To do = Word for word, reproduce all entries below, leaving every picture out.

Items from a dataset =
☆ ☆ ☆
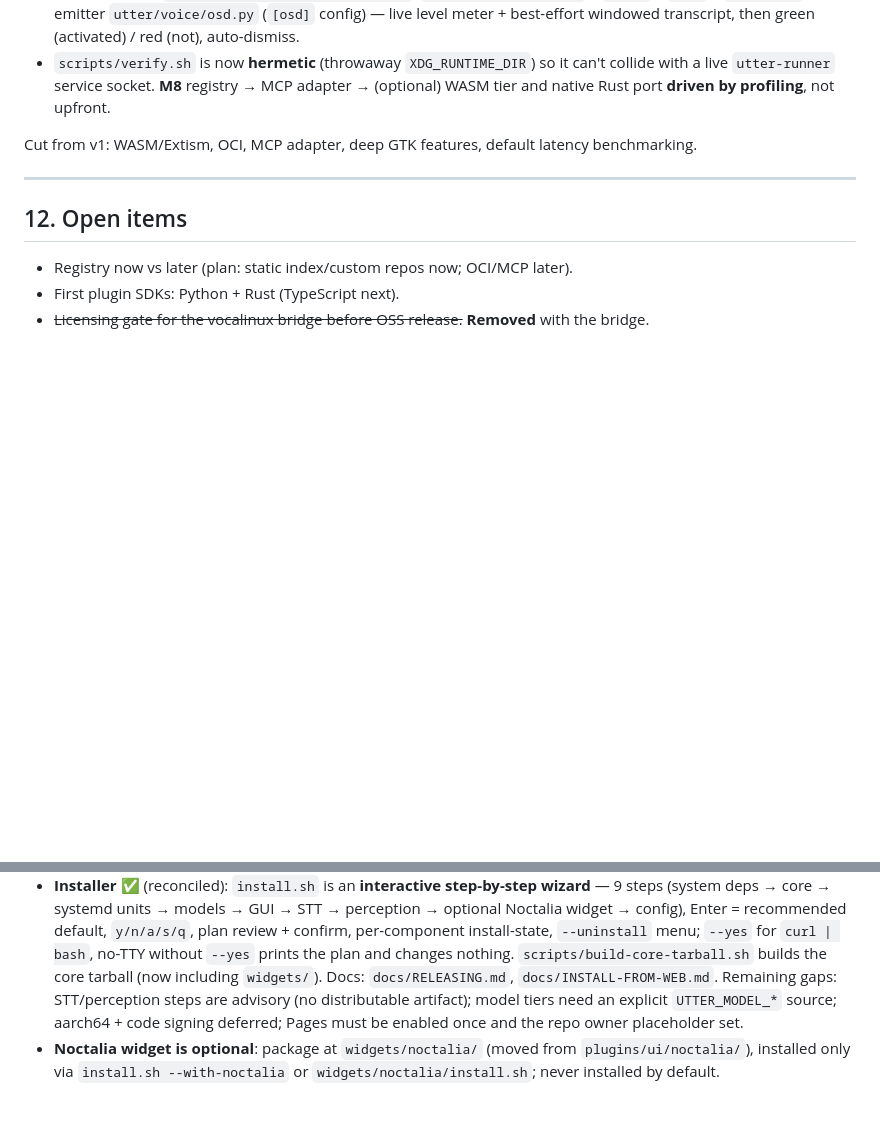
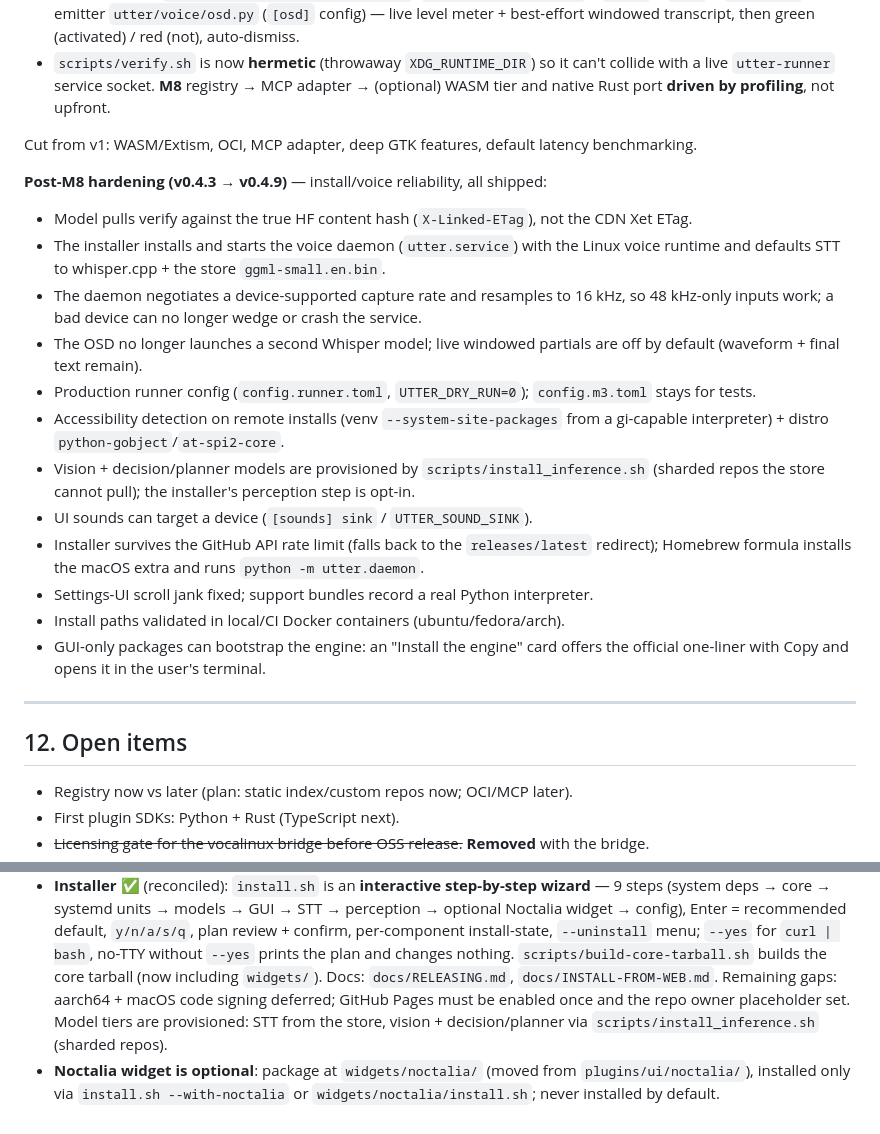
Before and after one commit to sujaisubbanna/utter-assistant, a Markdown page: PLAN.md, 2 parts joined by grey strips. GitHub-like rendering; blank space fills up the shorter version.

Commit message:
docs(plan): record the v0.4.3–v0.4.9 hardening; refresh installer gaps

```diff
--- a/PLAN.md
+++ b/PLAN.md
@@ -291,6 +291,28 @@ profiling**, not upfront.
 
 Cut from v1: WASM/Extism, OCI, MCP adapter, deep GTK features, default latency benchmarking.
 
+**Post-M8 hardening (v0.4.3 → v0.4.9)** — install/voice reliability, all shipped:
+- Model pulls verify against the true HF content hash (`X-Linked-ETag`), not the CDN Xet ETag.
+- The installer installs and starts the voice daemon (`utter.service`) with the Linux
+  voice runtime and defaults STT to whisper.cpp + the store `ggml-small.en.bin`.
+- The daemon negotiates a device-supported capture rate and resamples to 16 kHz, so
+  48 kHz-only inputs work; a bad device can no longer wedge or crash the service.
+- The OSD no longer launches a second Whisper model; live windowed partials are off by
+  default (waveform + final text remain).
+- Production runner config (`config.runner.toml`, `UTTER_DRY_RUN=0`); `config.m3.toml`
+  stays for tests.
+- Accessibility detection on remote installs (venv `--system-site-packages` from a
+  gi-capable interpreter) + distro `python-gobject`/`at-spi2-core`.
+- Vision + decision/planner models are provisioned by `scripts/install_inference.sh`
+  (sharded repos the store cannot pull); the installer's perception step is opt-in.
+- UI sounds can target a device (`[sounds] sink` / `UTTER_SOUND_SINK`).
+- Installer survives the GitHub API rate limit (falls back to the `releases/latest`
+  redirect); Homebrew formula installs the macOS extra and runs `python -m utter.daemon`.
+- Settings-UI scroll jank fixed; support bundles record a real Python interpreter.
+- Install paths validated in local/CI Docker containers (ubuntu/fedora/arch).
+- GUI-only packages can bootstrap the engine: an "Install the engine" card offers the
+  official one-liner with Copy and opens it in the user's terminal.
+
 ---
 
 ## 12. Open items
@@ -326,9 +348,9 @@ real target.
   per-component install-state, `--uninstall` menu; `--yes` for `curl | bash`, no-TTY without
   `--yes` prints the plan and changes nothing. `scripts/build-core-tarball.sh` builds the core
   tarball (now including `widgets/`). Docs: `docs/RELEASING.md`, `docs/INSTALL-FROM-WEB.md`.
-  Remaining gaps: STT/perception steps are advisory (no distributable artifact); model tiers
-  need an explicit `UTTER_MODEL_*` source; aarch64 + code signing deferred; Pages must be
-  enabled once and the repo owner placeholder set.
+  Remaining gaps: aarch64 + macOS code signing deferred; GitHub Pages must be enabled once
+  and the repo owner placeholder set. Model tiers are provisioned: STT from the store,
+  vision + decision/planner via `scripts/install_inference.sh` (sharded repos).
 - **Noctalia widget is optional**: package at `widgets/noctalia/` (moved from
   `plugins/ui/noctalia/`), installed only via `install.sh --with-noctalia` or
   `widgets/noctalia/install.sh`; never installed by default.
```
☆ ☆ ☆
Task response =
Before and after one commit to sujaisubbanna/utter-assistant, a Markdown page: PLAN.md, 2 parts joined by grey strips. GitHub-like rendering; blank space fills up the shorter version.

Commit message:
docs(plan): record the v0.4.3–v0.4.9 hardening; refresh installer gaps

```diff
--- a/PLAN.md
+++ b/PLAN.md
@@ -291,6 +291,28 @@ profiling**, not upfront.
 
 Cut from v1: WASM/Extism, OCI, MCP adapter, deep GTK features, default latency benchmarking.
 
+**Post-M8 hardening (v0.4.3 → v0.4.9)** — install/voice reliability, all shipped:
+- Model pulls verify against the true HF content hash (`X-Linked-ETag`), not the CDN Xet ETag.
+- The installer installs and starts the voice daemon (`utter.service`) with the Linux
+  voice runtime and defaults STT to whisper.cpp + the store `ggml-small.en.bin`.
+- The daemon negotiates a device-supported capture rate and resamples to 16 kHz, so
+  48 kHz-only inputs work; a bad device can no longer wedge or crash the service.
+- The OSD no longer launches a second Whisper model; live windowed partials are off by
+  default (waveform + final text remain).
+- Production runner config (`config.runner.toml`, `UTTER_DRY_RUN=0`); `config.m3.toml`
+  stays for tests.
+- Accessibility detection on remote installs (venv `--system-site-packages` from a
+  gi-capable interpreter) + distro `python-gobject`/`at-spi2-core`.
+- Vision + decision/planner models are provisioned by `scripts/install_inference.sh`
+  (sharded repos the store cannot pull); the installer's perception step is opt-in.
+- UI sounds can target a device (`[sounds] sink` / `UTTER_SOUND_SINK`).
+- Installer survives the GitHub API rate limit (falls back to the `releases/latest`
+  redirect); Homebrew formula installs the macOS extra and runs `python -m utter.daemon`.
+- Settings-UI scroll jank fixed; support bundles record a real Python interpreter.
+- Install paths validated in local/CI Docker containers (ubuntu/fedora/arch).
+- GUI-only packages can bootstrap the engine: an "Install the engine" card offers the
+  official one-liner with Copy and opens it in the user's terminal.
+
 ---
 
 ## 12. Open items
@@ -326,9 +348,9 @@ real target.
   per-component install-state, `--uninstall` menu; `--yes` for `curl | bash`, no-TTY without
   `--yes` prints the plan and changes nothing. `scripts/build-core-tarball.sh` builds the core
   tarball (now including `widgets/`). Docs: `docs/RELEASING.md`, `docs/INSTALL-FROM-WEB.md`.
-  Remaining gaps: STT/perception steps are advisory (no distributable artifact); model tiers
-  need an explicit `UTTER_MODEL_*` source; aarch64 + code signing deferred; Pages must be
-  enabled once and the repo owner placeholder set.
+  Remaining gaps: aarch64 + macOS code signing deferred; GitHub Pages must be enabled once
+  and the repo owner placeholder set. Model tiers are provisioned: STT from the store,
+  vision + decision/planner via `scripts/install_inference.sh` (sharded repos).
 - **Noctalia widget is optional**: package at `widgets/noctalia/` (moved from
   `plugins/ui/noctalia/`), installed only via `install.sh --with-noctalia` or
   `widgets/noctalia/install.sh`; never installed by default.
```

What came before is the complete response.